- Exercise: Could you write out all of the data again, word for word?

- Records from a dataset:
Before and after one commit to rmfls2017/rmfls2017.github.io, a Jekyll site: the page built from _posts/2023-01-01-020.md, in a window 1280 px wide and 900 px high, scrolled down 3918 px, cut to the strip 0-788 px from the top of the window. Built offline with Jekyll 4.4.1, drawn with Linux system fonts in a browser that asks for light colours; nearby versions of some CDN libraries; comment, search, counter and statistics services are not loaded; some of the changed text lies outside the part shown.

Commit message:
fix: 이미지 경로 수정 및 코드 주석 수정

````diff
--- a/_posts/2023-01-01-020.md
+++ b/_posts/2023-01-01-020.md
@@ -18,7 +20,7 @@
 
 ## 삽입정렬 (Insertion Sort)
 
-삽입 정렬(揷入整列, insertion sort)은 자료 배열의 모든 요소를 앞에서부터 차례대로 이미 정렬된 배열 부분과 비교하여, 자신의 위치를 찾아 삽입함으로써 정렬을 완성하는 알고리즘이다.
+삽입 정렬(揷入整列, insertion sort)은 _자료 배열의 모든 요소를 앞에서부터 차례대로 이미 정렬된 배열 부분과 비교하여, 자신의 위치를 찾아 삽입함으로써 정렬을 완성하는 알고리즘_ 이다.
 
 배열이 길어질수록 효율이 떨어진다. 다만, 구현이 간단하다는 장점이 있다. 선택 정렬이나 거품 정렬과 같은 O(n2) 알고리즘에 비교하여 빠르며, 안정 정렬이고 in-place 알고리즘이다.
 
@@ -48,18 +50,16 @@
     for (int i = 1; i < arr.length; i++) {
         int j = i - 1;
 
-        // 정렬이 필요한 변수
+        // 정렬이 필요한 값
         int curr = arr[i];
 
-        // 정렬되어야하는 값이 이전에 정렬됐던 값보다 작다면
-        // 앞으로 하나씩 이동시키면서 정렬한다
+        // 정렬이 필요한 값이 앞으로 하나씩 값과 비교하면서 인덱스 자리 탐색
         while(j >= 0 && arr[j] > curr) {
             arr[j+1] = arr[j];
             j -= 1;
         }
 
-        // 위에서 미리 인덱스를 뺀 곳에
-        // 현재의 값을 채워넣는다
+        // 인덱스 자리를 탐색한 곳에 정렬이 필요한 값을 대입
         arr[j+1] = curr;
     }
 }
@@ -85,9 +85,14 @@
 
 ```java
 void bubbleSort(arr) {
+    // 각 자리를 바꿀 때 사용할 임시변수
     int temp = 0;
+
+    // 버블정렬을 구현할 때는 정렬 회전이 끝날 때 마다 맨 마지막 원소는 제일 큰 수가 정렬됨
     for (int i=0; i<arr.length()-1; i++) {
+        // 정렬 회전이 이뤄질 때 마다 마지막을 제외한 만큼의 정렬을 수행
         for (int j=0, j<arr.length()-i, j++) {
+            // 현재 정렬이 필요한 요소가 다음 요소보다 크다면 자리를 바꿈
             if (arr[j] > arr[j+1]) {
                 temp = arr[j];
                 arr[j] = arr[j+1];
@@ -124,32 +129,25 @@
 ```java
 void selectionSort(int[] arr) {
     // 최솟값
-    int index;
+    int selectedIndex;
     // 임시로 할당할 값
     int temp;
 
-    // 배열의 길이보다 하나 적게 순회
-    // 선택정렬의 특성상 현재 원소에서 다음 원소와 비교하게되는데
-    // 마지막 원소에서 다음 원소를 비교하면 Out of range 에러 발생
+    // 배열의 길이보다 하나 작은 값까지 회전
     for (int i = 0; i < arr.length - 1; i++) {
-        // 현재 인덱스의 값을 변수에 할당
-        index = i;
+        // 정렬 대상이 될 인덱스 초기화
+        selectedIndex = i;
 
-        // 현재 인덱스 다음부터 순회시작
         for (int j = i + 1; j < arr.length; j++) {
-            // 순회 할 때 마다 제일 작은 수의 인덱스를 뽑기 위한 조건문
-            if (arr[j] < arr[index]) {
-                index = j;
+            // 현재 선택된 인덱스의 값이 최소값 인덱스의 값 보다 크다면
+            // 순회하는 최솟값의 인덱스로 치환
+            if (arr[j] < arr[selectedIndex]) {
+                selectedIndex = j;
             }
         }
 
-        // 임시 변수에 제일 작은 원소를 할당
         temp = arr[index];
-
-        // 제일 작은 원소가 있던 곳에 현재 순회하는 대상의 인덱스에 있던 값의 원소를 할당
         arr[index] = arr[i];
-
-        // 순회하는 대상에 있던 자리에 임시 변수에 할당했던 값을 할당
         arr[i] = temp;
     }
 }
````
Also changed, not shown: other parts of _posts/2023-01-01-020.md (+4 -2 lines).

- Worked solution:
Before and after one commit to rmfls2017/rmfls2017.github.io, a Jekyll site: the page built from _posts/2023-01-01-020.md, in a window 1280 px wide and 900 px high, scrolled down 3918 px, cut to the strip 0-788 px from the top of the window. Built offline with Jekyll 4.4.1, drawn with Linux system fonts in a browser that asks for light colours; nearby versions of some CDN libraries; comment, search, counter and statistics services are not loaded; some of the changed text lies outside the part shown.

Commit message:
fix: 이미지 경로 수정 및 코드 주석 수정

````diff
--- a/_posts/2023-01-01-020.md
+++ b/_posts/2023-01-01-020.md
@@ -18,7 +20,7 @@
 
 ## 삽입정렬 (Insertion Sort)
 
-삽입 정렬(揷入整列, insertion sort)은 자료 배열의 모든 요소를 앞에서부터 차례대로 이미 정렬된 배열 부분과 비교하여, 자신의 위치를 찾아 삽입함으로써 정렬을 완성하는 알고리즘이다.
+삽입 정렬(揷入整列, insertion sort)은 _자료 배열의 모든 요소를 앞에서부터 차례대로 이미 정렬된 배열 부분과 비교하여, 자신의 위치를 찾아 삽입함으로써 정렬을 완성하는 알고리즘_ 이다.
 
 배열이 길어질수록 효율이 떨어진다. 다만, 구현이 간단하다는 장점이 있다. 선택 정렬이나 거품 정렬과 같은 O(n2) 알고리즘에 비교하여 빠르며, 안정 정렬이고 in-place 알고리즘이다.
 
@@ -48,18 +50,16 @@
     for (int i = 1; i < arr.length; i++) {
         int j = i - 1;
 
-        // 정렬이 필요한 변수
+        // 정렬이 필요한 값
         int curr = arr[i];
 
-        // 정렬되어야하는 값이 이전에 정렬됐던 값보다 작다면
-        // 앞으로 하나씩 이동시키면서 정렬한다
+        // 정렬이 필요한 값이 앞으로 하나씩 값과 비교하면서 인덱스 자리 탐색
         while(j >= 0 && arr[j] > curr) {
             arr[j+1] = arr[j];
             j -= 1;
         }
 
-        // 위에서 미리 인덱스를 뺀 곳에
-        // 현재의 값을 채워넣는다
+        // 인덱스 자리를 탐색한 곳에 정렬이 필요한 값을 대입
         arr[j+1] = curr;
     }
 }
@@ -85,9 +85,14 @@
 
 ```java
 void bubbleSort(arr) {
+    // 각 자리를 바꿀 때 사용할 임시변수
     int temp = 0;
+
+    // 버블정렬을 구현할 때는 정렬 회전이 끝날 때 마다 맨 마지막 원소는 제일 큰 수가 정렬됨
     for (int i=0; i<arr.length()-1; i++) {
+        // 정렬 회전이 이뤄질 때 마다 마지막을 제외한 만큼의 정렬을 수행
         for (int j=0, j<arr.length()-i, j++) {
+            // 현재 정렬이 필요한 요소가 다음 요소보다 크다면 자리를 바꿈
             if (arr[j] > arr[j+1]) {
                 temp = arr[j];
                 arr[j] = arr[j+1];
@@ -124,32 +129,25 @@
 ```java
 void selectionSort(int[] arr) {
     // 최솟값
-    int index;
+    int selectedIndex;
     // 임시로 할당할 값
     int temp;
 
-    // 배열의 길이보다 하나 적게 순회
-    // 선택정렬의 특성상 현재 원소에서 다음 원소와 비교하게되는데
-    // 마지막 원소에서 다음 원소를 비교하면 Out of range 에러 발생
+    // 배열의 길이보다 하나 작은 값까지 회전
     for (int i = 0; i < arr.length - 1; i++) {
-        // 현재 인덱스의 값을 변수에 할당
-        index = i;
+        // 정렬 대상이 될 인덱스 초기화
+        selectedIndex = i;
 
-        // 현재 인덱스 다음부터 순회시작
         for (int j = i + 1; j < arr.length; j++) {
-            // 순회 할 때 마다 제일 작은 수의 인덱스를 뽑기 위한 조건문
-            if (arr[j] < arr[index]) {
-                index = j;
+            // 현재 선택된 인덱스의 값이 최소값 인덱스의 값 보다 크다면
+            // 순회하는 최솟값의 인덱스로 치환
+            if (arr[j] < arr[selectedIndex]) {
+                selectedIndex = j;
             }
         }
 
-        // 임시 변수에 제일 작은 원소를 할당
         temp = arr[index];
-
-        // 제일 작은 원소가 있던 곳에 현재 순회하는 대상의 인덱스에 있던 값의 원소를 할당
         arr[index] = arr[i];
-
-        // 순회하는 대상에 있던 자리에 임시 변수에 할당했던 값을 할당
         arr[i] = temp;
     }
 }
````
Also changed, not shown: other parts of _posts/2023-01-01-020.md (+4 -2 lines).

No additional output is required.